**TASK STATEMENT:**
Wherever the string "axes" shows up in the records below, return that line.

**DATA SHOWN:**
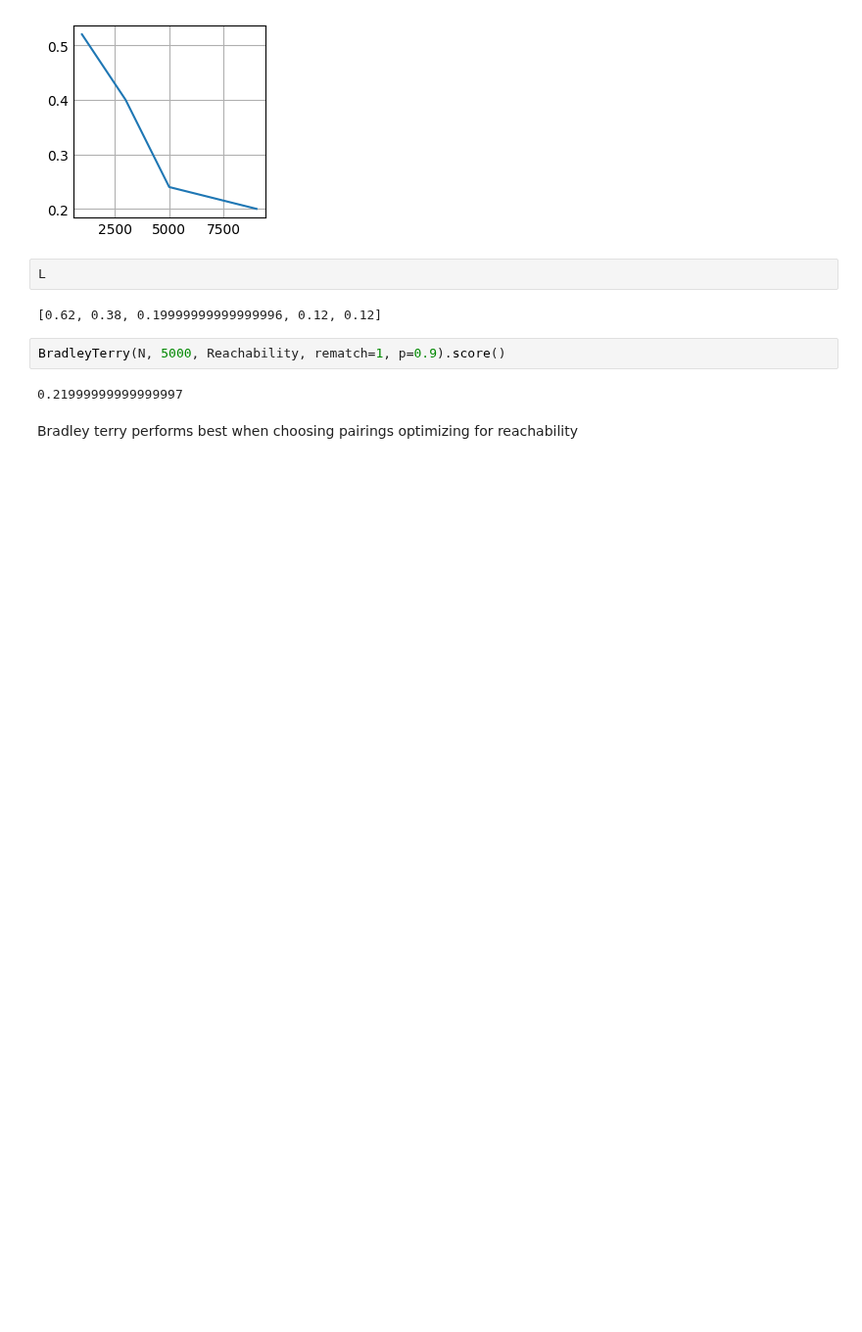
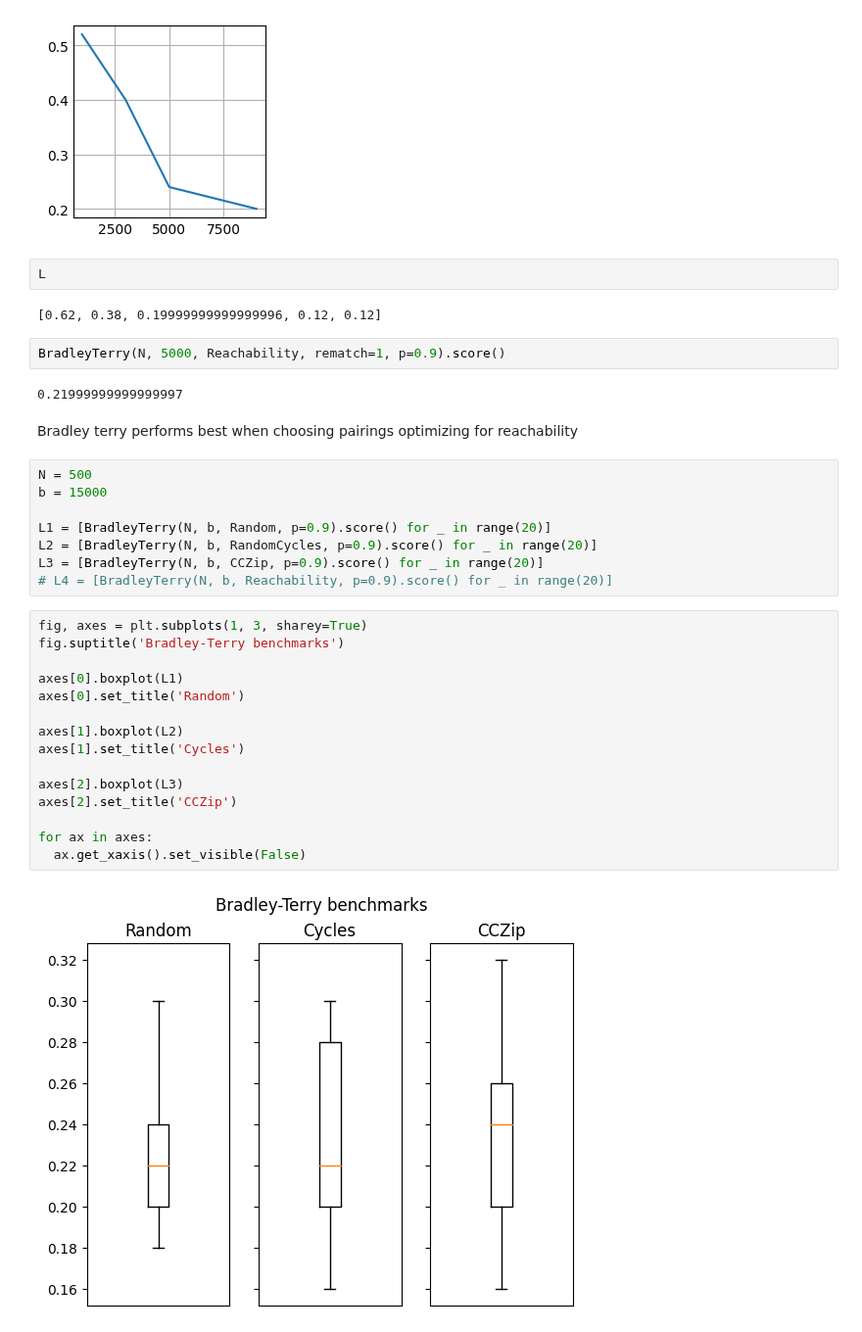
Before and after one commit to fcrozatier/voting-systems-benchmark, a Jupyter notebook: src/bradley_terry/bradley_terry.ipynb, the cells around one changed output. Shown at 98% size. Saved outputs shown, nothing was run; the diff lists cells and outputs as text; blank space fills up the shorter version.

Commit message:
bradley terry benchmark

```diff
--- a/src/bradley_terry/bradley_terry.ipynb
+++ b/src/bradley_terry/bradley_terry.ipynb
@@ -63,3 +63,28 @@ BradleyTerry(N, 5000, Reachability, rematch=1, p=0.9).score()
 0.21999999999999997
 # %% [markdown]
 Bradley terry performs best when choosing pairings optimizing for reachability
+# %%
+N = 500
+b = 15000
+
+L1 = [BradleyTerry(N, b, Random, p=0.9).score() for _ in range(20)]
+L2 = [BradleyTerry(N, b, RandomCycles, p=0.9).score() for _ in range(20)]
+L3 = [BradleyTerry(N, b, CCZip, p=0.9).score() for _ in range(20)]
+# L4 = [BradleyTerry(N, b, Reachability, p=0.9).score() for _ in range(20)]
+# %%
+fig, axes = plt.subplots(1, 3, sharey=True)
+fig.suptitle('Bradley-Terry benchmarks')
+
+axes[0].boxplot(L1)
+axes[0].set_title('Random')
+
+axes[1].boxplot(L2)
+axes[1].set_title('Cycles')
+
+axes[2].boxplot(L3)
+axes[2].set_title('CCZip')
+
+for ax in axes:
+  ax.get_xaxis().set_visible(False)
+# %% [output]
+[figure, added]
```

...

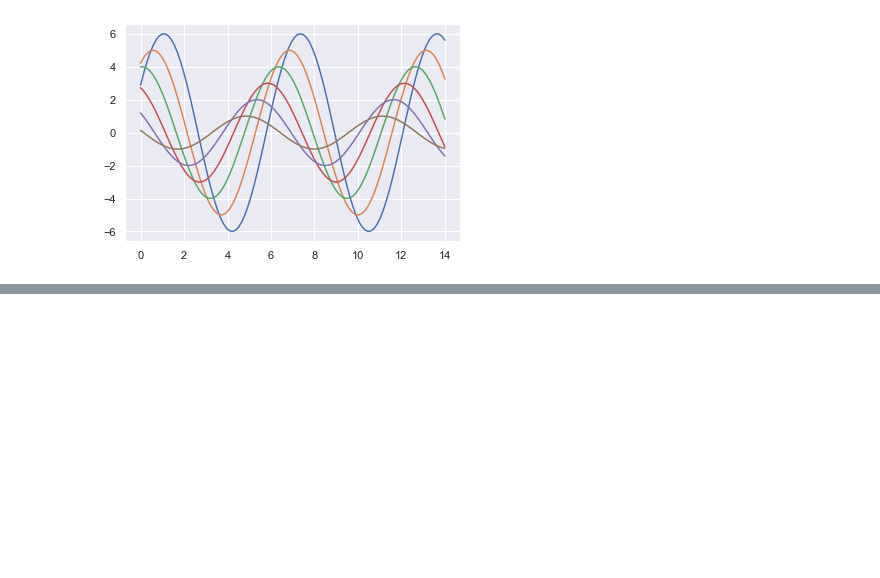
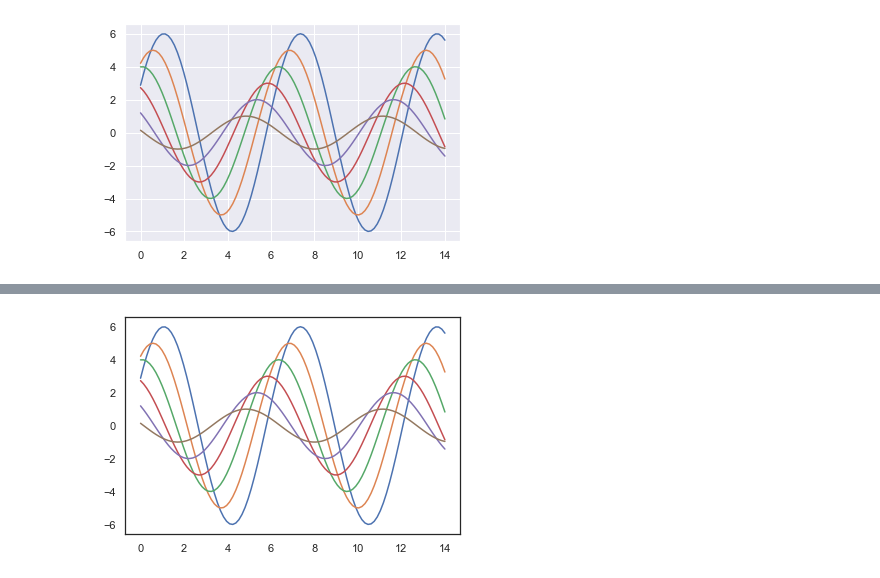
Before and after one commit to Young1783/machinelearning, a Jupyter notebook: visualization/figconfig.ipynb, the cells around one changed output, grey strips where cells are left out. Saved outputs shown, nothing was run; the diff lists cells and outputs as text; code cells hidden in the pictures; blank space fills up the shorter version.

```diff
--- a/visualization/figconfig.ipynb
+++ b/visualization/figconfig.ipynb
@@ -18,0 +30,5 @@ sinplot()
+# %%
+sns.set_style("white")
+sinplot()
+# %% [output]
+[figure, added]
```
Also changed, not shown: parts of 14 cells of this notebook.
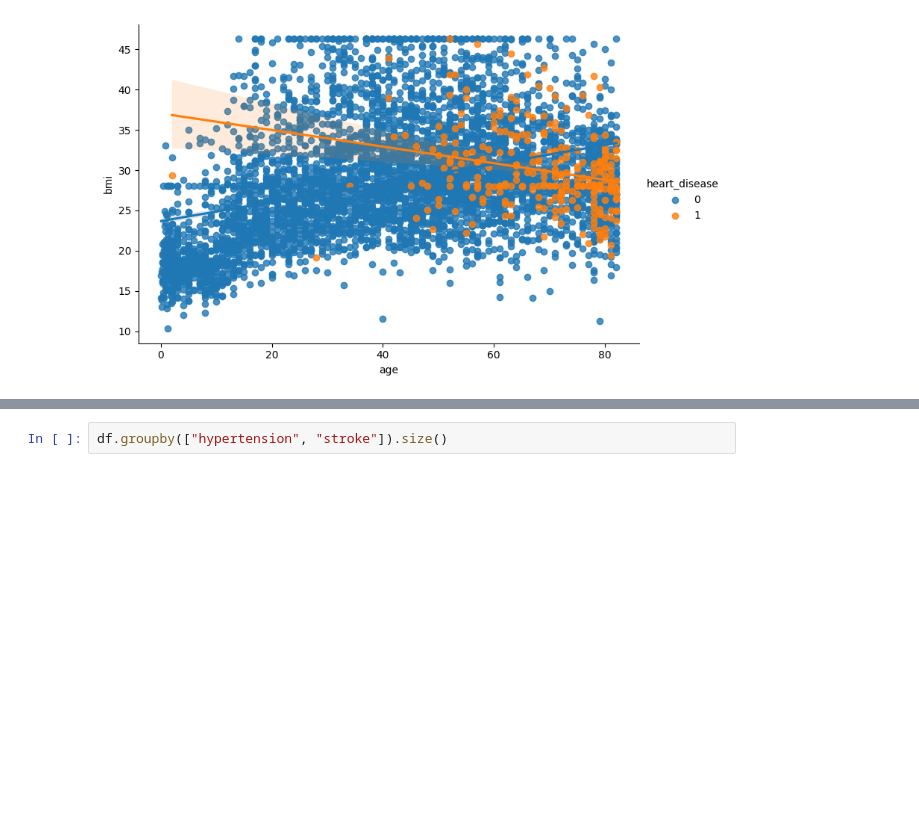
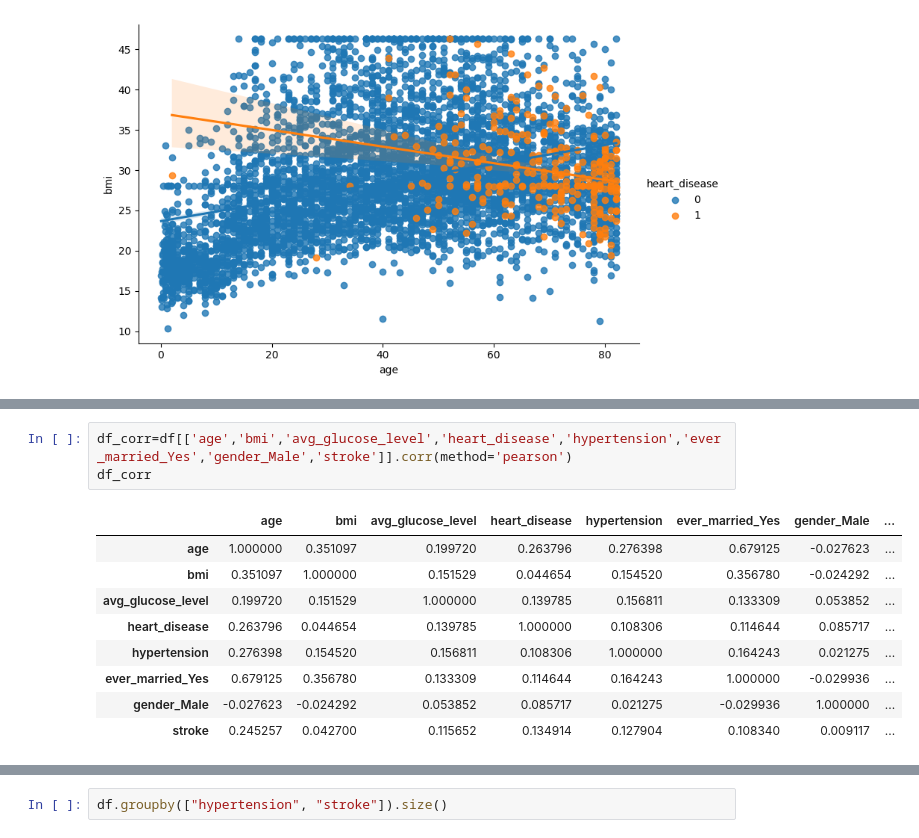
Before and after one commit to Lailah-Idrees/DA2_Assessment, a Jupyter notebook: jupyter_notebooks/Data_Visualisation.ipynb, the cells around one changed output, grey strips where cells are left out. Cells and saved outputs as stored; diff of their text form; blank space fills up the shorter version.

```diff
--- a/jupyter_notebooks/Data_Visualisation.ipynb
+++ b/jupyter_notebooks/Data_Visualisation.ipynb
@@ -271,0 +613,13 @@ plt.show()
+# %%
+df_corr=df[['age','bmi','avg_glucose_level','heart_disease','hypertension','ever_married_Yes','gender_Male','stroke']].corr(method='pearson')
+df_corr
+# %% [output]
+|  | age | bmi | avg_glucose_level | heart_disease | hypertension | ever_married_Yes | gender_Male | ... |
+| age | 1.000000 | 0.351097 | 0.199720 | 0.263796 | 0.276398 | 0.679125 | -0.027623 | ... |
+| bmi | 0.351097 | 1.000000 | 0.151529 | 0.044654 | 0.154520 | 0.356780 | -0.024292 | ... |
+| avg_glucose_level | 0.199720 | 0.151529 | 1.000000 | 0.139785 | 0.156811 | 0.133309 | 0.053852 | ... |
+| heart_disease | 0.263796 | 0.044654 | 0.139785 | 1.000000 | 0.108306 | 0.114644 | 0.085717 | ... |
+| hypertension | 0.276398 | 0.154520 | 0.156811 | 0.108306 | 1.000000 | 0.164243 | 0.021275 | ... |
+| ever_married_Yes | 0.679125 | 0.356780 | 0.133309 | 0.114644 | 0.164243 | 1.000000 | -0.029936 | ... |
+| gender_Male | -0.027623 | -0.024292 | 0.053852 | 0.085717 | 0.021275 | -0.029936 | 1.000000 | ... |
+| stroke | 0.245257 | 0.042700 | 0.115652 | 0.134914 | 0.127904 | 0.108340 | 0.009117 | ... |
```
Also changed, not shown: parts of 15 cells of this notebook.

**RESPONSE BOX:**
+fig, axes = plt.subplots(1, 3, sharey=True)
+axes[0].boxplot(L1)
+axes[0].set_title('Random')
+axes[1].boxplot(L2)
+axes[1].set_title('Cycles')
+axes[2].boxplot(L3)
+axes[2].set_title('CCZip')
+for ax in axes:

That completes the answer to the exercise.